_Exercise instructions_
Print the lines below exactly as written, with none missing.

_Dataset_
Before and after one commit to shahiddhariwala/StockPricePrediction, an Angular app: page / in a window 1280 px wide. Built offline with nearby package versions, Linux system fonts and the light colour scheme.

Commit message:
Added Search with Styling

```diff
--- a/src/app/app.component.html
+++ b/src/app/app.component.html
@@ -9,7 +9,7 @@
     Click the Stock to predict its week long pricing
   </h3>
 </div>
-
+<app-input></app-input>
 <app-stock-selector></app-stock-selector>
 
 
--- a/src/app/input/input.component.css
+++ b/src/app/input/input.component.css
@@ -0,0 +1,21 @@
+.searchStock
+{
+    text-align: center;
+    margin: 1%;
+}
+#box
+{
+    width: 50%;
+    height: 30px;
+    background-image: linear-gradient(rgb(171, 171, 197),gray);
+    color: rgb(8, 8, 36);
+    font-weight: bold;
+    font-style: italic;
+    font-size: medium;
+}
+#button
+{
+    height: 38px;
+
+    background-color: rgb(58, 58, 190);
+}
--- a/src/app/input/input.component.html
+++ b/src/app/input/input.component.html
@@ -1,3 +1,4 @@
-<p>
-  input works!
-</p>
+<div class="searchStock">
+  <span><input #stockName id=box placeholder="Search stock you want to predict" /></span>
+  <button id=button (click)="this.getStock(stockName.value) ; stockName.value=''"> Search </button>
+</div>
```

_Result of this task_
Before and after one commit to shahiddhariwala/StockPricePrediction, an Angular app: page / in a window 1280 px wide. Built offline with nearby package versions, Linux system fonts and the light colour scheme.

Commit message:
Added Search with Styling

```diff
--- a/src/app/app.component.html
+++ b/src/app/app.component.html
@@ -9,7 +9,7 @@
     Click the Stock to predict its week long pricing
   </h3>
 </div>
-
+<app-input></app-input>
 <app-stock-selector></app-stock-selector>
 
 
--- a/src/app/input/input.component.css
+++ b/src/app/input/input.component.css
@@ -0,0 +1,21 @@
+.searchStock
+{
+    text-align: center;
+    margin: 1%;
+}
+#box
+{
+    width: 50%;
+    height: 30px;
+    background-image: linear-gradient(rgb(171, 171, 197),gray);
+    color: rgb(8, 8, 36);
+    font-weight: bold;
+    font-style: italic;
+    font-size: medium;
+}
+#button
+{
+    height: 38px;
+
+    background-color: rgb(58, 58, 190);
+}
--- a/src/app/input/input.component.html
+++ b/src/app/input/input.component.html
@@ -1,3 +1,4 @@
-<p>
-  input works!
-</p>
+<div class="searchStock">
+  <span><input #stockName id=box placeholder="Search stock you want to predict" /></span>
+  <button id=button (click)="this.getStock(stockName.value) ; stockName.value=''"> Search </button>
+</div>
```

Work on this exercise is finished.